That processing power is in the same league as the Perlmutter supercomputer, which uses more than 6,000 of the same Nvidia GPUs and currently ranks as the world's fifth fastest supercomputer. And in a second phase, Meta plans to boost performance by a factor of 2.5 with an expansion to 16,000 GPUs this year.
Meta will use RSC for a host of research projects that require next-level performance, such as "multimodal" AI that bases conclusions on a combination of sound, imagery and actions instead of just one type of input data. That could be helpful for dealing with the subtleties of one of Facebook's big issues, spotting harmful content.
Meta, a top AI researcher, hopes the investment will pay off by using RSC to help build out the company's latest priority: the virtual realm it calls the metaverse. RSC could be powerful enough to simultaneously translate speech for a large group of individuals who each speak a different language.
"The experiences we're building for the metaverse require enormous compute power," Meta CEO Mark Zuckerberg said in a statement. "RSC will enable new AI models that can learn from trillions of examples, understand hundreds of languages and more."
When it comes to one of the top uses of AI — training an AI system to recognize what's in a photo — RSC is about 20 times faster than its earlier 2017-era Nvidia machine, Meta researchers Kevin Lee and Shubho Sengupta said in a blog post. For decoding human speech, it's about three times faster.
The term artificial intelligence today typically refers to a method called machine learning or deep learning that processes data similarly to how human brains work. It's revolutionary because AI models are trained through exposure to real-world data. For example, AI can learn what cat faces look like by analyzing thousands of cat photos, in comparison to traditional programming where a developer would try to describe the full feline variety of fur, whiskers, eyes and ears.

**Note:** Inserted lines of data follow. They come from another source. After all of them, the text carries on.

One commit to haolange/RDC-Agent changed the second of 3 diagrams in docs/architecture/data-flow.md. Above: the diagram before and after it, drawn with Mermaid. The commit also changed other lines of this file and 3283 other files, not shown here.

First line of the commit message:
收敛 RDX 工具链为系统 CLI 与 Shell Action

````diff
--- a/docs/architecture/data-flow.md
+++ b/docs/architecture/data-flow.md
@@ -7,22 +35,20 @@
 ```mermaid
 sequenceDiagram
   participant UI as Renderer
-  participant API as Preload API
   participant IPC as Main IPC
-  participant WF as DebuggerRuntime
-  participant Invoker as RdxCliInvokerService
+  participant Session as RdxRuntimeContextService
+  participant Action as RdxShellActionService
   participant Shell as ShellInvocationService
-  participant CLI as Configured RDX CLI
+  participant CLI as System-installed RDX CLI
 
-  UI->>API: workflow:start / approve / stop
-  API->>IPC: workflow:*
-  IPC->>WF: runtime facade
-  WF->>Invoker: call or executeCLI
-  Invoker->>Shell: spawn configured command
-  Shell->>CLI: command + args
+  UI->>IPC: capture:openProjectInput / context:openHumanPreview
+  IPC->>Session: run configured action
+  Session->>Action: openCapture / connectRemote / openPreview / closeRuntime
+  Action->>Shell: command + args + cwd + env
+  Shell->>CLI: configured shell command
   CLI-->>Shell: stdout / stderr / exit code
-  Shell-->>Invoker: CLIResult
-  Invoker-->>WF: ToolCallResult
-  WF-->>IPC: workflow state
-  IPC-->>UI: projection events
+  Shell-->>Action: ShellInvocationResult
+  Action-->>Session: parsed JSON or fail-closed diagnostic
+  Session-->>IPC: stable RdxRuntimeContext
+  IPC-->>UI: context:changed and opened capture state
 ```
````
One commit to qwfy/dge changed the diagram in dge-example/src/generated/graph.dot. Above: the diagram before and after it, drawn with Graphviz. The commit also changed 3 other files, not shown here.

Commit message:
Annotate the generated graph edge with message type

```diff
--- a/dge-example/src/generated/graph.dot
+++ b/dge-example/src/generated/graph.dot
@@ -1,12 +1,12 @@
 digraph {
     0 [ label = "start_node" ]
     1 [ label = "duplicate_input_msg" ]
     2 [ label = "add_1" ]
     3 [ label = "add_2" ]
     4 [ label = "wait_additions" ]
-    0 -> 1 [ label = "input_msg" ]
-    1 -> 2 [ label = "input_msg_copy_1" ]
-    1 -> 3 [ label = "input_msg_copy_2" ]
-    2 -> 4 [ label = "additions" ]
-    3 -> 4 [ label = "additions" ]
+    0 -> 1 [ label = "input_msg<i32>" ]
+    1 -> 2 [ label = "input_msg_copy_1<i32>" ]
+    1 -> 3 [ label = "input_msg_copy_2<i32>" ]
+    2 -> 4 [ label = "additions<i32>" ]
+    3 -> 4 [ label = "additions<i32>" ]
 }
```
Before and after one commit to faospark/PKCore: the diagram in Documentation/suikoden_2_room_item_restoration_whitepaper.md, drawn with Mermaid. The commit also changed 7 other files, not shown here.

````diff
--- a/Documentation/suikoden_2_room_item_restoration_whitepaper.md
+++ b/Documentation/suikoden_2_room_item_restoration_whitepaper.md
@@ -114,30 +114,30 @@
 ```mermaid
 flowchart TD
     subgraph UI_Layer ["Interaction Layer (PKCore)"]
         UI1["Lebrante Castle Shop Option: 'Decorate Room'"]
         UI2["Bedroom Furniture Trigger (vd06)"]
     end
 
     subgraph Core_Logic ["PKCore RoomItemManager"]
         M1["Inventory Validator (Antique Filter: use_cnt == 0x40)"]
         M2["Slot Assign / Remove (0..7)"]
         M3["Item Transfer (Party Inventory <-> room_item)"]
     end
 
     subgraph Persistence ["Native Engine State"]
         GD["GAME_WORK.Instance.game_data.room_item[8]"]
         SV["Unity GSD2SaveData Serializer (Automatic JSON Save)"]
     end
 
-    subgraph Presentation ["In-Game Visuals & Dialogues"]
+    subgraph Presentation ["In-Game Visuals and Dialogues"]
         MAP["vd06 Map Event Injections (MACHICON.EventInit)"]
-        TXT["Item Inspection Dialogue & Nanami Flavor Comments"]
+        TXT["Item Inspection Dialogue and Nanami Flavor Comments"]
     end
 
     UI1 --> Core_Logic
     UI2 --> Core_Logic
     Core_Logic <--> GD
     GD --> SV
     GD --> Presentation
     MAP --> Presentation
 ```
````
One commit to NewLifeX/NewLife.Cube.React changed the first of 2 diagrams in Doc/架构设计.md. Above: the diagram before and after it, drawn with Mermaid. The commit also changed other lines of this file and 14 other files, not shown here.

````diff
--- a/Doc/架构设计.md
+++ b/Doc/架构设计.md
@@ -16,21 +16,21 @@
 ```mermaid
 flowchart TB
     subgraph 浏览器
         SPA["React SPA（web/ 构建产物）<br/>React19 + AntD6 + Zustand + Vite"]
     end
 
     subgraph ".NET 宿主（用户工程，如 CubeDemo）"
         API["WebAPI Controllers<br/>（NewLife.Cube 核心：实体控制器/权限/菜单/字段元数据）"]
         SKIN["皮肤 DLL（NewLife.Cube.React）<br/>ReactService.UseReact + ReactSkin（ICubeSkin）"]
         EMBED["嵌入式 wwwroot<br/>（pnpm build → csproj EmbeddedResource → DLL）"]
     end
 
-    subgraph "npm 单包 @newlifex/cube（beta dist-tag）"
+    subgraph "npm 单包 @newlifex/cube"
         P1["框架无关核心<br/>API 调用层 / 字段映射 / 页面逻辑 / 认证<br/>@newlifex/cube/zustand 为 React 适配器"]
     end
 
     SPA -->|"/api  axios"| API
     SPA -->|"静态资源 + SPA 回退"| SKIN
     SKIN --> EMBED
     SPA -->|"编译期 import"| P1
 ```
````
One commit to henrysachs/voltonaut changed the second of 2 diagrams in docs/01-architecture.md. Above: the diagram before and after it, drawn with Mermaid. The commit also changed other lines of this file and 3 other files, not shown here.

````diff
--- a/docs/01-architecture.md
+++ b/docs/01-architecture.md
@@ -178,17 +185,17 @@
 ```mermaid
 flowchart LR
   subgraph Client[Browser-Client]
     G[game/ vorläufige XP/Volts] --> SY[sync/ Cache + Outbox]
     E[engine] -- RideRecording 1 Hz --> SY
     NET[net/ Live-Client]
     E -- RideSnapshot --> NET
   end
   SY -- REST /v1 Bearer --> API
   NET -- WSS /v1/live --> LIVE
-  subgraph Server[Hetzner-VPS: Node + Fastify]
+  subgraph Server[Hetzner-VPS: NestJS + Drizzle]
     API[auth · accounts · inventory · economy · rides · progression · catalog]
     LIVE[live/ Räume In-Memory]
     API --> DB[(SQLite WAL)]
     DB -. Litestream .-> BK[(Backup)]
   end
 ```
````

RSC also could help a particularly thorny AI problem that Meta calls self-supervised learning. AI models are trained today based on carefully annotated data. For example, stop signs are labeled in photos used to train autonomous vehicles AI, and a transcript accompanies the audio used to train speech recognition AI. The more difficult task of self-supervised training uses raw, unlabeled data instead. So far, that's an area in which humans still have an edge over computers.
Meta and other AI proponents have shown that training AI models with ever larger data sets produces better results. Training AI models takes vastly more computing horsepower than running those models, which is why iPhones can unlock when they recognize your face without requiring a connection to a data center packed with servers.
Supercomputer designers customize their machines by picking the right balance of memory, GPU performance, CPU performance, power consumption and internal data pathways. In today's AI, the star of the show is often the GPU, a type of processor originally developed for accelerating graphics but now used for many other computing chores.
Nvidia's cutting-edge A100 chips are geared specifically for AI and other heavy-duty data center tasks. Big companies like Google, as well as a host of startups, are working on dedicated AI processors, some of them the largest chips ever built. Facebook prefers the relatively flexible A100 GPU foundation because, when combined with Facebook's own PyTorch AI software, it's the most productive environment for developers, the company believes.